I sometimes notice that there is some kind of confusion about how content is transferred from a CQ system to the enduser, mostly regarding caches, cache invalidation and content expiration.
We must make a difference between 2 separate mechanisms:
- Caching as in “Communique dispatcher cache”. As already described the dispatcher cache gets only invalidated when a replication agent triggers the invalidation. There isn’t a mechanism which invalidates content after a certain amount of time.
- Caching as in “make use of the browser cache”. A RFC to the HTTP standard describes several mechanism to specify the timeframe in which objects are valid. Here is a more informal introduction.
So this 2 mechanism doesn’t collide; if you want to distribute your content effectivly you should use both: The dispatcher cache to lower the load on your CQ systems, and the right HTTP headers to move traffic off your systems (and your internet connection) to downstreamd proxies and browser caches.
Some remarks to the right HTTP headers:
- If you don’t have any HTTP headers for caching, most proxies and browsers guess how long they consider an object as “live” or “valid”. Do not rely on these, control it yourself!
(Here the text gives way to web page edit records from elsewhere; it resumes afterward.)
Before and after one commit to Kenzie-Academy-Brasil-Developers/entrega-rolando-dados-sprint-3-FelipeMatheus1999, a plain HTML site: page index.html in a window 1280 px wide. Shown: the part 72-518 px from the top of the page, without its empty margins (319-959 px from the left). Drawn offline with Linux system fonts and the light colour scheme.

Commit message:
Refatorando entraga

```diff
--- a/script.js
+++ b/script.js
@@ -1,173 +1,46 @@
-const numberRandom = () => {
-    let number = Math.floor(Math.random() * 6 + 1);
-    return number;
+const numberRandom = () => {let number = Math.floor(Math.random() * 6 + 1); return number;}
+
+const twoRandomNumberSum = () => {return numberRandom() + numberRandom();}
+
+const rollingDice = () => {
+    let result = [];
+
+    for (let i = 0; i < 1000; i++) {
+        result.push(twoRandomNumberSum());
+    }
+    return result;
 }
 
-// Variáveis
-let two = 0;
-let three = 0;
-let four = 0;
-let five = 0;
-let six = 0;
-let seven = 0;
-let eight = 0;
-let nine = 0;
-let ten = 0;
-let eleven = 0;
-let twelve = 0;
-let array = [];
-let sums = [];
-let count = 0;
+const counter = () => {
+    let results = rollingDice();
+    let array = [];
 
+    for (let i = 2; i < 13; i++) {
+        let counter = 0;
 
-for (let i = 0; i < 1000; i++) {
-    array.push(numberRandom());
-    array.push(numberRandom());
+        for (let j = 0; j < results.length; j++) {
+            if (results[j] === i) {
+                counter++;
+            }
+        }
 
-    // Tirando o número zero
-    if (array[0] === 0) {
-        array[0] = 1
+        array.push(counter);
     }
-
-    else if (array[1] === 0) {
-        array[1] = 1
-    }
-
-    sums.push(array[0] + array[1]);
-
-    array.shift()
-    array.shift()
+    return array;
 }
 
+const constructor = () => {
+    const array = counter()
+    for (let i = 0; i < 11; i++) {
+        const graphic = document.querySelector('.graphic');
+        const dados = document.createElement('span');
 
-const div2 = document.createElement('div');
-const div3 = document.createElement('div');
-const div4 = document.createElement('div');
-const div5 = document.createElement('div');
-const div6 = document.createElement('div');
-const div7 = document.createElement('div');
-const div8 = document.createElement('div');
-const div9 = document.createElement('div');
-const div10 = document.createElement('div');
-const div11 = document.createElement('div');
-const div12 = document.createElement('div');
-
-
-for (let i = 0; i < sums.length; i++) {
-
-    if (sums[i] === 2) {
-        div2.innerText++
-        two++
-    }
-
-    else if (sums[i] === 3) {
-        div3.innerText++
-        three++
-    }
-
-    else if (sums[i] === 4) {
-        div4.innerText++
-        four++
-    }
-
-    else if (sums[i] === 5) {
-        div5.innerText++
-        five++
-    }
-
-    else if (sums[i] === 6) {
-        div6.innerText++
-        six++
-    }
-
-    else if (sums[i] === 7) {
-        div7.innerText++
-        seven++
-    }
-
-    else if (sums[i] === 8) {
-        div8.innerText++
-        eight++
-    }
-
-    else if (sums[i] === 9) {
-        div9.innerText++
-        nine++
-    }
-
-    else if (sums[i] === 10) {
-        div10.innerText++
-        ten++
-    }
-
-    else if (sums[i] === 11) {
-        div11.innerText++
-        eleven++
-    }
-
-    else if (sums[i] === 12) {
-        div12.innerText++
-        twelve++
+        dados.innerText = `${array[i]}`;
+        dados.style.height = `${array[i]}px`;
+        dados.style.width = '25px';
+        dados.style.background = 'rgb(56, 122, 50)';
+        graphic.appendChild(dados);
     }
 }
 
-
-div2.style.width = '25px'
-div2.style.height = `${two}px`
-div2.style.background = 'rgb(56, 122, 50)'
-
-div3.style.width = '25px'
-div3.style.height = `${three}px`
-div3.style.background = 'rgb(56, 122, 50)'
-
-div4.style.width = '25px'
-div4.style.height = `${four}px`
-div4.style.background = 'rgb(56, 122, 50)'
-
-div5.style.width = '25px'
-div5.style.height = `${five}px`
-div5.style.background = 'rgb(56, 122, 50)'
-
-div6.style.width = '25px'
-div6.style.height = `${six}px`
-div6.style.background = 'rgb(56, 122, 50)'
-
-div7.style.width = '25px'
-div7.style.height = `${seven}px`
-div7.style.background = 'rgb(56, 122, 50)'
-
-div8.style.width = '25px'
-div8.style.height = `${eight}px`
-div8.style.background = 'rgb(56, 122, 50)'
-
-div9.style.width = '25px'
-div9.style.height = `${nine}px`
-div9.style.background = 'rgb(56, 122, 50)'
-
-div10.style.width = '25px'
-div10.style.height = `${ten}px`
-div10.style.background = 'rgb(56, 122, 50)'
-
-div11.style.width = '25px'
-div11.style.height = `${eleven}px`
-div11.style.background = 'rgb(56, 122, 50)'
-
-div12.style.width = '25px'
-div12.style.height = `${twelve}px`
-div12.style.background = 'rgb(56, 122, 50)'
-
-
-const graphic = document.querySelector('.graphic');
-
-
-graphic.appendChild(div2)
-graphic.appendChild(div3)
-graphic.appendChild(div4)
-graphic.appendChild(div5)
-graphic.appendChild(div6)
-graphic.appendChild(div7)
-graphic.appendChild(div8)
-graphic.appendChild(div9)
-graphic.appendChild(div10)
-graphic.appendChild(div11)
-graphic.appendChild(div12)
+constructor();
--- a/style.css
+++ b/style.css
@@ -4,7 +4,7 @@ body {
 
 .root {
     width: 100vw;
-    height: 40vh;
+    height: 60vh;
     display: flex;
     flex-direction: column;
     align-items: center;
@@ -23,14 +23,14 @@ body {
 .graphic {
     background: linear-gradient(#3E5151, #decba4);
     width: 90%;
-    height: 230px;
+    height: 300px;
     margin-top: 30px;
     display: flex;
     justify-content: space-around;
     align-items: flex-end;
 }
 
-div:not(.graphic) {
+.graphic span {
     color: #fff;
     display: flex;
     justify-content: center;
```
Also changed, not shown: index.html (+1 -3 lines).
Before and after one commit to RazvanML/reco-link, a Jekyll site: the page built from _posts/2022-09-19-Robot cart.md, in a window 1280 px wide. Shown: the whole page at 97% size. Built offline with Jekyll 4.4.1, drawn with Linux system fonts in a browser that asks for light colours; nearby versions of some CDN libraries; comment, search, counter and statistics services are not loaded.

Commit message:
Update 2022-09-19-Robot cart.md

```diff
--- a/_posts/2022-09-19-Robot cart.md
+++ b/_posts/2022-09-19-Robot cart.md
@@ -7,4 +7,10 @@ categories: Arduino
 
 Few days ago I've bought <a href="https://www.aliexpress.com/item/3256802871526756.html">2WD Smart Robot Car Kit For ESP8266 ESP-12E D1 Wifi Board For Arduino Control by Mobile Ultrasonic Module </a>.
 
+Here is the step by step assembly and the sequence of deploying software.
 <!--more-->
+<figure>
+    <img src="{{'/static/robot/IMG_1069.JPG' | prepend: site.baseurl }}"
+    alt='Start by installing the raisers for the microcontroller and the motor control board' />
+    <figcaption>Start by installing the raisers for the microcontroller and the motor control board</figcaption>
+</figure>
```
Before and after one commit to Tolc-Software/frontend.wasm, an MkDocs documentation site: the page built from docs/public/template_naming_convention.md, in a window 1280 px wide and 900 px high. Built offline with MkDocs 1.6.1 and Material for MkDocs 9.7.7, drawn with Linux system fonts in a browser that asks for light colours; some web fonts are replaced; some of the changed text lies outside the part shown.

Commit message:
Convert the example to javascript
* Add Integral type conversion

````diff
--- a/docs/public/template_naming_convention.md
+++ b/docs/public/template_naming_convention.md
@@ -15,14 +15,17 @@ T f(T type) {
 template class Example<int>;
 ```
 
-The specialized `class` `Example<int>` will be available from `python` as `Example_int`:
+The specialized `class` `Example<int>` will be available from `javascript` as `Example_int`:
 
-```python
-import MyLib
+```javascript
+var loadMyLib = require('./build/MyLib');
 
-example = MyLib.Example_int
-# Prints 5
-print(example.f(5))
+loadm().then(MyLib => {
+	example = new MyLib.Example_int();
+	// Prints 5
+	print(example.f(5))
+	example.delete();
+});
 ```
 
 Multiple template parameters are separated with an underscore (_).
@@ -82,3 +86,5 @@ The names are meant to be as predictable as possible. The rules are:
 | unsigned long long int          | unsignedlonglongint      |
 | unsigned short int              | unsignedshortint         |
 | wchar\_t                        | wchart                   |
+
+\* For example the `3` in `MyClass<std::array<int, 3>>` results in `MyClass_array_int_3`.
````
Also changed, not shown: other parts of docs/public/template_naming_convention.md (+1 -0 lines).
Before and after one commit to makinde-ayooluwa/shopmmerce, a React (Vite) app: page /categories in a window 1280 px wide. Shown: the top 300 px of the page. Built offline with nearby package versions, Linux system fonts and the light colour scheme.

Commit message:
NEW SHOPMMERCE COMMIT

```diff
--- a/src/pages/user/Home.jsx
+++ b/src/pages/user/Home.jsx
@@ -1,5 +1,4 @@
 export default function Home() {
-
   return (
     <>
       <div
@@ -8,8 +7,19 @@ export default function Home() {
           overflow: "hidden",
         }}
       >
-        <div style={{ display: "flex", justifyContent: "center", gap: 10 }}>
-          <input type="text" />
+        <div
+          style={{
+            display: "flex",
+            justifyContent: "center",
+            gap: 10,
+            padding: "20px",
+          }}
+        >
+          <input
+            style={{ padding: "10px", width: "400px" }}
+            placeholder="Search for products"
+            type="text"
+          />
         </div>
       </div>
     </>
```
Add the headers.
- CQ doesn’t add any caching header by itself.
- An very easy way to add HTTP caching headers is to configure your webserver to add them (for Apache: mod_expires is quite easy to use). Then every time your webserver delivers a object through the dispatcher (either by fetching it from CQ or by retrieving from cache) it will add these headers.